Re: voting-project V1 #179

From: Steve Chessin <steve_dot_chessin_at_sun_dot_com>
Date: Mon May 17 2004 - 18:35:54 CDT

>Date: Mon, 17 May 2004 10:19:13 -0400
>From: "Popkin, Laird (WMG Corp)" <>
>Subject: RE: [voting-project] Why PIN or smartcard is REQUIRED

>To ask a naive question, why are pre-printed ballots a concern? People who
>want to vote a particular way can vote that way manually, so pre-printing by
>itself doesm't do any harm, and anyone being coerced (and watched) can
>simply enter the polling station with the pre-printed ballot, then print a
>real ballot and vote it (and discard the pre-printed ballot). Of course,
>pre-printing could slant elections anyway (give people a ride to the poll
>and a pre-printed ballot, and that'll probably be a bit more effective than
>if you gave people a ride and told them how to vote).

I think there is some confusion here (which I think Arthur may have
already clarified) between pre-printed ballot /stock/ and pre-printed
(or pre-marked) /ballots/. Pre-printed ballot stock refers to paper,
index, or card stock that the Election Official had ordered and sent to
the printers weeks before the election so that it would be available at
the polls on election day (and even earlier for absentee and early
voters). Once printed, it is tightly controlled. (Your optical scan
ballots, your hand-counted paper ballots, your DataVote punch cards,
even your PollStar and Votamatic punch cards are all pre-printed ballot
stock, because they all have at least the date of the election printed
on them.)

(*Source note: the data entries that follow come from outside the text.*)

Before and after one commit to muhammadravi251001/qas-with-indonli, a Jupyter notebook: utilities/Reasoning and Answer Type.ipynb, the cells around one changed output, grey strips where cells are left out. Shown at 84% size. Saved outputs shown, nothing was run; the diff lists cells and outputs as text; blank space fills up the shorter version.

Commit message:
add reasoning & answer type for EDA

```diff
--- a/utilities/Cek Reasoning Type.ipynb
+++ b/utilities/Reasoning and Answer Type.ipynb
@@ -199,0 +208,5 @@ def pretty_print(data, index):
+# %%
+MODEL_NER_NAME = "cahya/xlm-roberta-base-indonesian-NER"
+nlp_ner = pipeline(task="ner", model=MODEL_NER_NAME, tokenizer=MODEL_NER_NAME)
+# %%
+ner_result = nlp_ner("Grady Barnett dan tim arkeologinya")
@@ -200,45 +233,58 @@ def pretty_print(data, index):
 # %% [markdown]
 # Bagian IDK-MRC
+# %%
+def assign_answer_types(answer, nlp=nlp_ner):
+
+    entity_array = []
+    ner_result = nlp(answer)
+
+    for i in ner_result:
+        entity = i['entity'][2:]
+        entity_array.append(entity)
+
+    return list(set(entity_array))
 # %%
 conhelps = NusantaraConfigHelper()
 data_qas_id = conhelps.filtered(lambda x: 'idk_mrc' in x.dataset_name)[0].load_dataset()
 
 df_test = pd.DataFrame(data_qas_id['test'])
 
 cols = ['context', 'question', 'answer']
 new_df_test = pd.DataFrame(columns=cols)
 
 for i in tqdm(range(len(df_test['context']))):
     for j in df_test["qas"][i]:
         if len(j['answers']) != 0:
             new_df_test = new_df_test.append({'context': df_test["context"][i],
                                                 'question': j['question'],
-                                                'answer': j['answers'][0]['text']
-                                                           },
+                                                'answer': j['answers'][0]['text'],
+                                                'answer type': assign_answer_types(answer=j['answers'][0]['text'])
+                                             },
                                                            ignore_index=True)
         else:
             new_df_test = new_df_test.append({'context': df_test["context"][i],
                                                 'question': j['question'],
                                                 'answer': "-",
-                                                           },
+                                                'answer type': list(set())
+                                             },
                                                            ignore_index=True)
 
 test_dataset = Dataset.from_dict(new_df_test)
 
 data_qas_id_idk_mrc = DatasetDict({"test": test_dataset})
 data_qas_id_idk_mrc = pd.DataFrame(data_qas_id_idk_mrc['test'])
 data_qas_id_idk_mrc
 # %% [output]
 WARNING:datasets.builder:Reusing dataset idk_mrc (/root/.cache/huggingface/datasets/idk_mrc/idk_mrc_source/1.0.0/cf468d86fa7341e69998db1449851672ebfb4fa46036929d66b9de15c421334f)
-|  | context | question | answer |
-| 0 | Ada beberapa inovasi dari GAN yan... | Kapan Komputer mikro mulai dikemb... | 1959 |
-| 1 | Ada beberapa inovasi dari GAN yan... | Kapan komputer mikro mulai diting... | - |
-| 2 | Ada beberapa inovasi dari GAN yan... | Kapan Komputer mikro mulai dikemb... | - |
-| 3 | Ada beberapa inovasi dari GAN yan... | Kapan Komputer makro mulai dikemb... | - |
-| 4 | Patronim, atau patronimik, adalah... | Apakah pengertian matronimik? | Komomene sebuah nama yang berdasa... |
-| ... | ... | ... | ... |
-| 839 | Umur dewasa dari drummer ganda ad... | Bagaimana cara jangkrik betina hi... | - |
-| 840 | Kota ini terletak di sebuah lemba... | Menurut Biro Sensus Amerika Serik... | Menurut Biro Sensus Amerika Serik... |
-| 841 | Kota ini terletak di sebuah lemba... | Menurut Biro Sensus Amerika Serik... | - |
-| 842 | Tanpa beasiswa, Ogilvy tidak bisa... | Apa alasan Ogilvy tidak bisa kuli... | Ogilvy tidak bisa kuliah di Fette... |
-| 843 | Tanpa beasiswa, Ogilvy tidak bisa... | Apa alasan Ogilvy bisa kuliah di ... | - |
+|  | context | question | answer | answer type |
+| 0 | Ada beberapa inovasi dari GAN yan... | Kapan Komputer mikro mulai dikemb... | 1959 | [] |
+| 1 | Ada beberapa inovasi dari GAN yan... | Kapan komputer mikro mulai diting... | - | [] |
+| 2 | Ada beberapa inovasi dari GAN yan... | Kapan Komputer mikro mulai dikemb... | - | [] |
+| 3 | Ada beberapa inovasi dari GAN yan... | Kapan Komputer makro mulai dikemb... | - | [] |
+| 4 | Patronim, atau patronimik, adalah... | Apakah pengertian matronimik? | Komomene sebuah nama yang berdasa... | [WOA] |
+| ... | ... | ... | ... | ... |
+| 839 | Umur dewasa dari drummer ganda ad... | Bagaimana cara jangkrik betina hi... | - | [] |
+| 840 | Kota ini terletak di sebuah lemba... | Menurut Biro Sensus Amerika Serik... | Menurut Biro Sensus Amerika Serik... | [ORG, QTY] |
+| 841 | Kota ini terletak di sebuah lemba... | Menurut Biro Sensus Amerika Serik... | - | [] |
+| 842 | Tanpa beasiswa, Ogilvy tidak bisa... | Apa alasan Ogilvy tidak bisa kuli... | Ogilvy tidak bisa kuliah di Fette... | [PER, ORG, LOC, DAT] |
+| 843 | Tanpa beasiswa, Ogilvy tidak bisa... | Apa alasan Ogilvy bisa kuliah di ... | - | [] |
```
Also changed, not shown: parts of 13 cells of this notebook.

Pre-marked ballots (that is, ballots that the voter brings to the
polling place already filled out) are probably illegal in most
jurisdictions. (This term does not apply to an absentee ballot that
the voter filled out prior to election day and then turns in at the
polls.) I'm not going to recapitulate the whole history what used to
be called the Australian ballot; suffice it to say that there are very
good reasons for wanting ballots to be cast using a government-
controlled paper supply and not allowing any random person to print up
their own ballots. (You can search the net for "Australian ballot" if
you like. Or just go to
<> and search for
Australian) I'd also suggest that reopening this particular debate is
orthogonal to OVC's mission. If a jurisdiction allows people to bring
in their own ballots, they probably count them by hand anyway, as they
did in the pre-Australian ballot days.

= The content of this message, with the exception of any external
= quotations under fair use, are released to the Public Domain
Received on Mon May 31 23:17:52 2004

This archive was generated by hypermail 2.1.8 : Mon May 31 2004 - 23:18:16 CDT